_The input:_
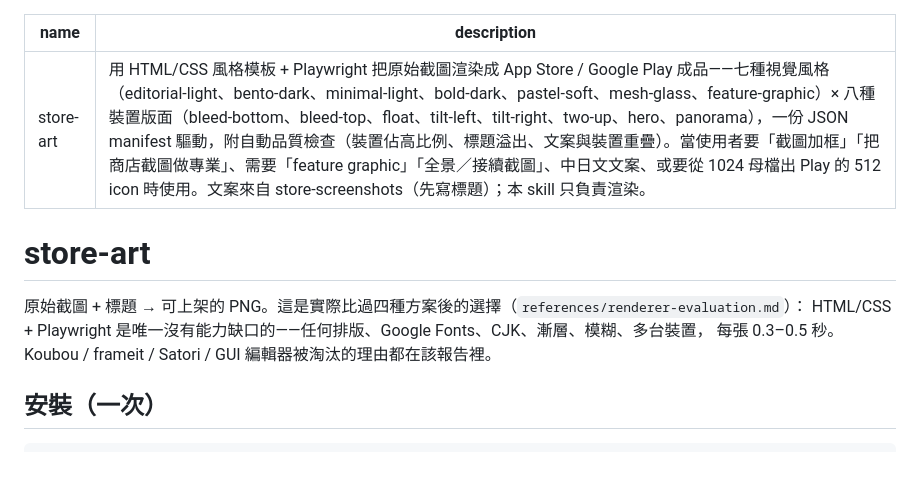
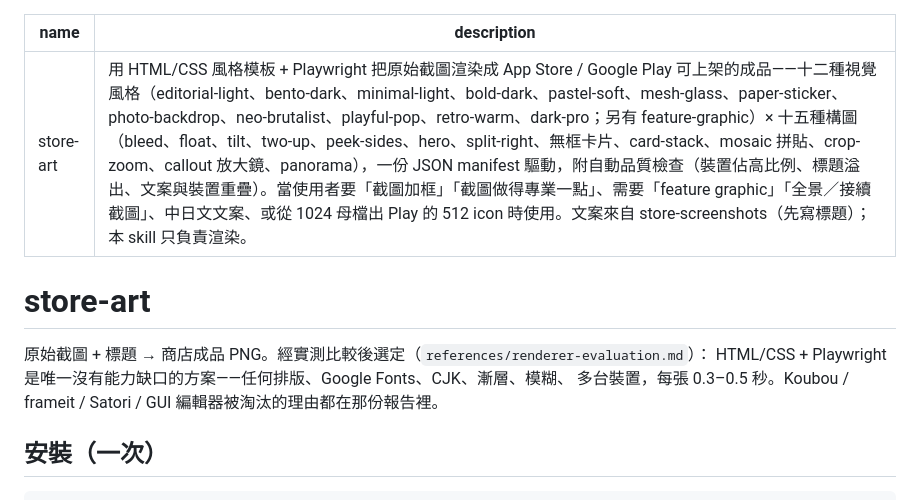
Before and after one commit to allen-hsu/mobile-shipkit, a Markdown page: skills/store-art/SKILL.zh-TW.md, the part around one of its changes. Rendered like a GitHub page; blank space fills up the shorter version.

```diff
--- a/skills/store-art/SKILL.zh-TW.md
+++ b/skills/store-art/SKILL.zh-TW.md
@@ -1,13 +1,13 @@
 ---
 name: store-art
-description: 用 HTML/CSS 風格模板 + Playwright 把原始截圖渲染成 App Store / Google Play 成品——七種視覺風格（editorial-light、bento-dark、minimal-light、bold-dark、pastel-soft、mesh-glass、feature-graphic）× 八種裝置版面（bleed-bottom、bleed-top、float、tilt-left、tilt-right、two-up、hero、panorama），一份 JSON manifest 驅動，附自動品質檢查（裝置佔高比例、標題溢出、文案與裝置重疊）。當使用者要「截圖加框」「把商店截圖做專業」、需要「feature graphic」「全景／接續截圖」、中日文文案、或要從 1024 母檔出 Play 的 512 icon 時使用。文案來自 store-screenshots（先寫標題）；本 skill 只負責渲染。
+description: 用 HTML/CSS 風格模板 + Playwright 把原始截圖渲染成 App Store / Google Play 可上架的成品——十二種視覺風格（editorial-light、bento-dark、minimal-light、bold-dark、pastel-soft、mesh-glass、paper-sticker、photo-backdrop、neo-brutalist、playful-pop、retro-warm、dark-pro；另有 feature-graphic）× 十五種構圖（bleed、float、tilt、two-up、peek-sides、hero、split-right、無框卡片、card-stack、mosaic 拼貼、crop-zoom、callout 放大鏡、panorama），一份 JSON manifest 驅動，附自動品質檢查（裝置佔高比例、標題溢出、文案與裝置重疊）。當使用者要「截圖加框」「截圖做得專業一點」、需要「feature graphic」「全景／接續截圖」、中日文文案、或從 1024 母檔出 Play 的 512 icon 時使用。文案來自 store-screenshots（先寫標題）；本 skill 只負責渲染。
 ---
 
 # store-art
 
-原始截圖 + 標題 → 可上架的 PNG。這是實際比過四種方案後的選擇（`references/renderer-evaluation.md`）：
-HTML/CSS + Playwright 是唯一沒有能力缺口的——任何排版、Google Fonts、CJK、漸層、模糊、多台裝置，
-每張 0.3–0.5 秒。Koubou / frameit / Satori / GUI 編輯器被淘汰的理由都在該報告裡。
+原始截圖 + 標題 → 商店成品 PNG。經實測比較後選定（`references/renderer-evaluation.md`）：
+HTML/CSS + Playwright 是唯一沒有能力缺口的方案——任何排版、Google Fonts、CJK、漸層、模糊、
+多台裝置，每張 0.3–0.5 秒。Koubou / frameit / Satori / GUI 編輯器被淘汰的理由都在那份報告裡。
 
 ## 安裝（一次）
 
```
Also changed, not shown: other parts of skills/store-art/SKILL.zh-TW.md (+56 -42 lines).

_Exercise brief:_
Where a line of the data holds "skills", show that line.

_Answer to this task:_
Before and after one commit to allen-hsu/mobile-shipkit, a Markdown page: skills/store-art/SKILL.zh-TW.md, the part around one of its changes. Rendered like a GitHub page; blank space fills up the shorter version.
--- a/skills/store-art/SKILL.zh-TW.md
+++ b/skills/store-art/SKILL.zh-TW.md
Also changed, not shown: other parts of skills/store-art/SKILL.zh-TW.md (+56 -42 lines).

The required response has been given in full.